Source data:
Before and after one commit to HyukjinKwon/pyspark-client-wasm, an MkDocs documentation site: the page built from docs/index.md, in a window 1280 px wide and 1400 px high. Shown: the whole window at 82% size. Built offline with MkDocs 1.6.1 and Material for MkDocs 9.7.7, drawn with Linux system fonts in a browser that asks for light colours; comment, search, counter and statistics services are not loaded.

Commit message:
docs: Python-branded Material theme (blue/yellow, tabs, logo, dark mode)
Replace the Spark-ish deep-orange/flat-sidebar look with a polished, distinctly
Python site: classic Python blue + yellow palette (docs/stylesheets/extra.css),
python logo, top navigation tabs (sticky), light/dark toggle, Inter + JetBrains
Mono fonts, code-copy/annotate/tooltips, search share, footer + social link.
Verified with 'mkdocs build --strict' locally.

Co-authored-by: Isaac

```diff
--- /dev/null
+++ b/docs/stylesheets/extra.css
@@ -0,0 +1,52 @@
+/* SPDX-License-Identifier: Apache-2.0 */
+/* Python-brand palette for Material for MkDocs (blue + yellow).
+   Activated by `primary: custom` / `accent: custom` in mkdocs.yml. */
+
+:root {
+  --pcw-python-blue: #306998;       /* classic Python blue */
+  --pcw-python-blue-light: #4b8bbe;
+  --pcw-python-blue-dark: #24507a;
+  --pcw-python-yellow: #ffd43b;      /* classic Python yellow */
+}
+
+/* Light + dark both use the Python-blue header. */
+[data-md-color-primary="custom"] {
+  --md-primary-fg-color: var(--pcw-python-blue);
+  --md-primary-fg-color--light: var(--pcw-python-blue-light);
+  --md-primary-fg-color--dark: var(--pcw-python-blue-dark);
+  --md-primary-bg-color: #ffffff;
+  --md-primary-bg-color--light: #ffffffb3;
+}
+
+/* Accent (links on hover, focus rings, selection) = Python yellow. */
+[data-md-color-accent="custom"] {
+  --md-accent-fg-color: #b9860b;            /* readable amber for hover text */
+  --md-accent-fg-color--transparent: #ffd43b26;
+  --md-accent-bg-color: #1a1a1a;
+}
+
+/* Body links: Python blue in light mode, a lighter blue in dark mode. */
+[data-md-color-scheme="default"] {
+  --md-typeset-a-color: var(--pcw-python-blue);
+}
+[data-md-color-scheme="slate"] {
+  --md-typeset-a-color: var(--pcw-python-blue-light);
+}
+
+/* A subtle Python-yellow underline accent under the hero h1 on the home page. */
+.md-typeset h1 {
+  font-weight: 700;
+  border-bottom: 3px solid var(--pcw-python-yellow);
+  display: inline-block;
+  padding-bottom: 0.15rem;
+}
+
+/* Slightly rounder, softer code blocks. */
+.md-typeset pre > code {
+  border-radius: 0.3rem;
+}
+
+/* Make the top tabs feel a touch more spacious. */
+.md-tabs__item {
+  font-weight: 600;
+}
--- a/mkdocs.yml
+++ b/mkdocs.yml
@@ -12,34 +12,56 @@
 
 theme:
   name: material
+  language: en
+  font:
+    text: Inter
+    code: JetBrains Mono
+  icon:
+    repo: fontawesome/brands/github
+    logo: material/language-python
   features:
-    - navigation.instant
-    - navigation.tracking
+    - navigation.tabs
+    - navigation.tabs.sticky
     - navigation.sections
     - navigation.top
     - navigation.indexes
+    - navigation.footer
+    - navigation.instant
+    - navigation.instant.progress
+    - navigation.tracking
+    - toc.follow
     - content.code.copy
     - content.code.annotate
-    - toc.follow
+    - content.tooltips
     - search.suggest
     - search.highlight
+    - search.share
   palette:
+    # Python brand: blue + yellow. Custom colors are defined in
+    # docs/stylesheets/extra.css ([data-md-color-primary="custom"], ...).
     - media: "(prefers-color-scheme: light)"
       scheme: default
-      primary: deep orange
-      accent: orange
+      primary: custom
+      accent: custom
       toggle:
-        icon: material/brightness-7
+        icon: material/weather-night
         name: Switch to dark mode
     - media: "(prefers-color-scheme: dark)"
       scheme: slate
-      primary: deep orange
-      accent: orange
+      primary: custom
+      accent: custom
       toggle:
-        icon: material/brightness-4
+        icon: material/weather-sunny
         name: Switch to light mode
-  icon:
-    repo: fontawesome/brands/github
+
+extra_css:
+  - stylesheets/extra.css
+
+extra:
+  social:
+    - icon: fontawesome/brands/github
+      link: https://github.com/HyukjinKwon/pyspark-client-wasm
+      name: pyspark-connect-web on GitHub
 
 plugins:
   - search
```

---

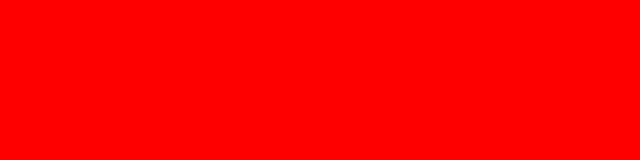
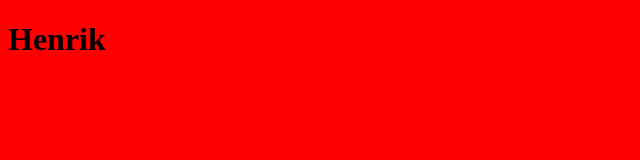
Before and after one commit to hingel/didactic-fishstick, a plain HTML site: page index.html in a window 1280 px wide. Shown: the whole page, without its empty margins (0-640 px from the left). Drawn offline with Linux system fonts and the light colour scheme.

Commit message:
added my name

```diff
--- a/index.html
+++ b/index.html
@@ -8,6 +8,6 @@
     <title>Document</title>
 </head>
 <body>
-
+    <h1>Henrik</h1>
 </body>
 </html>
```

--

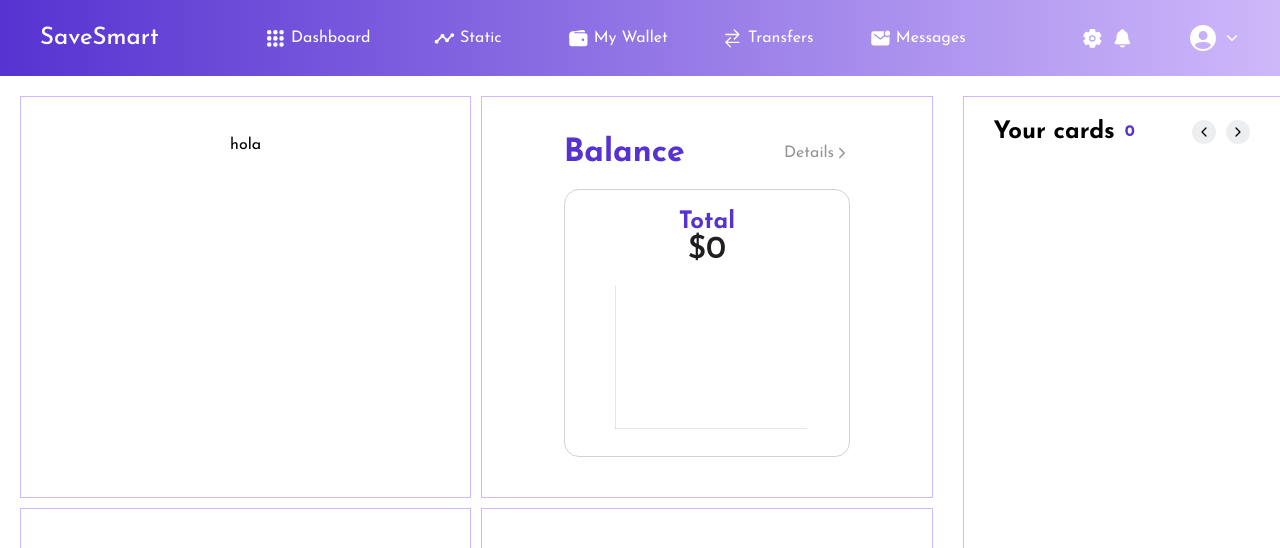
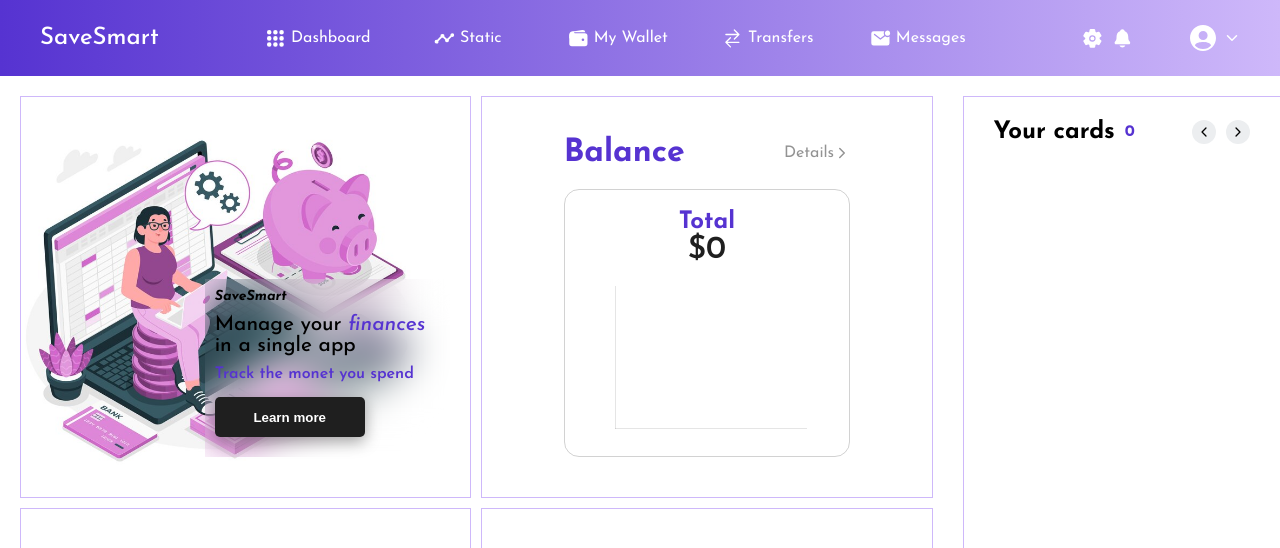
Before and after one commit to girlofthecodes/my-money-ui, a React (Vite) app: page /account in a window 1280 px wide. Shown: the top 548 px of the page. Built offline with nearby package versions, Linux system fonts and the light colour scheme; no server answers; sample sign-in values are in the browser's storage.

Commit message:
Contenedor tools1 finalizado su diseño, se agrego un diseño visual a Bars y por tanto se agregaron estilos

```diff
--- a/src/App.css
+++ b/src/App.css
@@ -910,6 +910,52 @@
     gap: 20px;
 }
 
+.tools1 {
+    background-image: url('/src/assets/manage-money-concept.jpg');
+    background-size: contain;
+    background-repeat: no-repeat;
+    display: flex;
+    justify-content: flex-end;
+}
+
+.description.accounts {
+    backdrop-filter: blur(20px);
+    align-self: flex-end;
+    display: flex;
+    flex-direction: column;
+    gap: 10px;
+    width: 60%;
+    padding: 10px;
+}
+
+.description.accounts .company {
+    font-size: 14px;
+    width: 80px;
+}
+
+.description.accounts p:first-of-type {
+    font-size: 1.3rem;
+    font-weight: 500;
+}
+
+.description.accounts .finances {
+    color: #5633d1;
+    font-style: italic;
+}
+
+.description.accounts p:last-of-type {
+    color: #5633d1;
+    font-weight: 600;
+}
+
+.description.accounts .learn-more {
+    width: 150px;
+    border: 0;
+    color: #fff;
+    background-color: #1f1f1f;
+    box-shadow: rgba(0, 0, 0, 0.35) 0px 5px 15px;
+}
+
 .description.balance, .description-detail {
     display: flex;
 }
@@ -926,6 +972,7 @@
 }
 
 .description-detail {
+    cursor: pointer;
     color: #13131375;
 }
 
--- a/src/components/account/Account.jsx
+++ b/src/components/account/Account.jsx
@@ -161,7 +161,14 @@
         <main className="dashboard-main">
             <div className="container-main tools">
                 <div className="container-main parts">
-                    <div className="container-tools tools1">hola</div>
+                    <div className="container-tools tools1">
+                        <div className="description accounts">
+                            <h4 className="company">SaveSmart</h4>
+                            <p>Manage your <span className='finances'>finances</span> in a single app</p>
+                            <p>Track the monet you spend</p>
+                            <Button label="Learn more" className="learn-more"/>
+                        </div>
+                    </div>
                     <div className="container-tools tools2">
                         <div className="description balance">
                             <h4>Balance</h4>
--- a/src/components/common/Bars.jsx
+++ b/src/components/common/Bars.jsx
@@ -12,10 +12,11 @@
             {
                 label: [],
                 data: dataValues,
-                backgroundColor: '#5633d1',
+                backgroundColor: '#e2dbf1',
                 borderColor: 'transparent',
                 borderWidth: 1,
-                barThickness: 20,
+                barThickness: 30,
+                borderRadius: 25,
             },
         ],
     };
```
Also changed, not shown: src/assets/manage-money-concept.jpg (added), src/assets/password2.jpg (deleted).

_WHAT YOU WILL DO_. Take each line above that holds the string "social" and copy it.

_REPLY_.
Mono fonts, code-copy/annotate/tooltips, search share, footer + social link.
+  social:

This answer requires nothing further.